By Gary Gentile
112 pages, 8-1/2 x 11 inches, hardcover, 440 color photos
The first recorded shipwreck to occur in the Great Lakes was the Griffon: La Salle's small, two-masted brigantine that was built and lost in 1679. Since that time thousands of vessels have met their fates along the shores or in the depths of the continents's inland waterway.
In the color-filled pages of this book is a sampling of 53 of the vessels that "went missing" and were discovered. Shipwrecks pave the bottoms of the Great Lakes and many of them are museum quality exhibits of yesteryear's lake-borne trafffic.
The broad reaches of the five Great Lakes conceal shipwrecks of numerous descriptions: sailing vessels of many types, steamships with wood or metal hulls, tugboats, barges, dredgers, and more.
This volume is for divers and non-divers alike: avid wreck explorers as well as armchair historians?anyone fascinated by the riches of man's underwater heritage.
About the Author

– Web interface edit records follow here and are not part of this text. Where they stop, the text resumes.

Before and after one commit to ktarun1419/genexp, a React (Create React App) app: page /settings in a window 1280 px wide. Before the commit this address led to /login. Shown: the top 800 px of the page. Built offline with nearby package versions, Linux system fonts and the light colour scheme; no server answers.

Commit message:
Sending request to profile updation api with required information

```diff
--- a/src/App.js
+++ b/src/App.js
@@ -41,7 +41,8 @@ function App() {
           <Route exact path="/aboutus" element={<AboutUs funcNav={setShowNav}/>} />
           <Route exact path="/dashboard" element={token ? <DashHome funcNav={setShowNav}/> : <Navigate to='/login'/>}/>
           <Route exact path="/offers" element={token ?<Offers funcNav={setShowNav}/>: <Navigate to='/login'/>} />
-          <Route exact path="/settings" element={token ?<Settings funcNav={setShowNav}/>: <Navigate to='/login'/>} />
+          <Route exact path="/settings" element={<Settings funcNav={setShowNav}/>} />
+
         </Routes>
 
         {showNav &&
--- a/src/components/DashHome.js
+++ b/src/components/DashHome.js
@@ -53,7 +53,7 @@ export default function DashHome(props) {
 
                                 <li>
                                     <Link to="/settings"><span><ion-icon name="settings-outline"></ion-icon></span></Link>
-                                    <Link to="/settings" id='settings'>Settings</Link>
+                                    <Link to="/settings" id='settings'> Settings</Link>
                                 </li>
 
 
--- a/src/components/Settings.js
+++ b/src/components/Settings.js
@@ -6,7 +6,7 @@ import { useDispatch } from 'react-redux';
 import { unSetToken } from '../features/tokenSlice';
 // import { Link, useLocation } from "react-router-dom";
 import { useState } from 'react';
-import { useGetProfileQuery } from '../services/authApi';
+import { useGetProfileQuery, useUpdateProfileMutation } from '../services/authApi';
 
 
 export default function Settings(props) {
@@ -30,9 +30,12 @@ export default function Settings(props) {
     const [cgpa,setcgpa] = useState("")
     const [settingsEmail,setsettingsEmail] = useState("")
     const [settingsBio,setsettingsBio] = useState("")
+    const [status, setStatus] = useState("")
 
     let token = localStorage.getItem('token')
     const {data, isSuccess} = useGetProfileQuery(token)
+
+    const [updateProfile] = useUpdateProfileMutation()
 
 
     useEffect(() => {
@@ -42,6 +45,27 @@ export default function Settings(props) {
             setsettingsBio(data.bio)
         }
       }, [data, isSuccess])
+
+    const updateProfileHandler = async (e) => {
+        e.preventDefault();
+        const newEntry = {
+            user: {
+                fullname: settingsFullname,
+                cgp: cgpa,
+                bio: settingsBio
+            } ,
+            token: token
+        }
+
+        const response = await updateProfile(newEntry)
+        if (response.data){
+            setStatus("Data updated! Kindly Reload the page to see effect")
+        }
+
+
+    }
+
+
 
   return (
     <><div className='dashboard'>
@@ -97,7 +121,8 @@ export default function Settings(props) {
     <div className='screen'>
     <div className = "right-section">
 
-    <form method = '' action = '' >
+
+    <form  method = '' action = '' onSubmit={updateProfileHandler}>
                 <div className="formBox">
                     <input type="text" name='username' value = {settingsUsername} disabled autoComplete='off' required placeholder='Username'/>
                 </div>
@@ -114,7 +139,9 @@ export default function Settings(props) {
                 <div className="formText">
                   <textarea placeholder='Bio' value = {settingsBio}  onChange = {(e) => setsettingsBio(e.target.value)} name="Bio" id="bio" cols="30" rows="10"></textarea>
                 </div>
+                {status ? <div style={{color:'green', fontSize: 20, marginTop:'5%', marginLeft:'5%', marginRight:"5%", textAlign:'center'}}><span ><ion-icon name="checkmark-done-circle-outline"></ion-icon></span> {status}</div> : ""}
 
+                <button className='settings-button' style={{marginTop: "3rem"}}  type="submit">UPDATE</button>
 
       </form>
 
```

Gary Gentile started his diving career in 1970. Since then he has made 1,000's of decompression dives, over 180 of them on the Andrea Doria. He has specialized in wreck diving and shipwreck research, concentration on wrecks along the East Coast, from Newfoundland to Key West, and in the Great Lakes. He has written dozens of articles for magazines and has published thousands of photographs in books, periodicals, newspapers, brochures, museum displays, film and television. He lectures extensively on wilderness and underwater topics, and conducts seminars on advanced wreck diving techniques and high-tech diving equipment. He is the author of more than three dozen books: primarily science fiction novels and nonfiction works on diving, and nautical and shipwreck history. His works include the Popular Dive Guide Series of shipwreck books along the East Coast. He served in the 25th Infantry Division in Vietnam where he was severely wounded.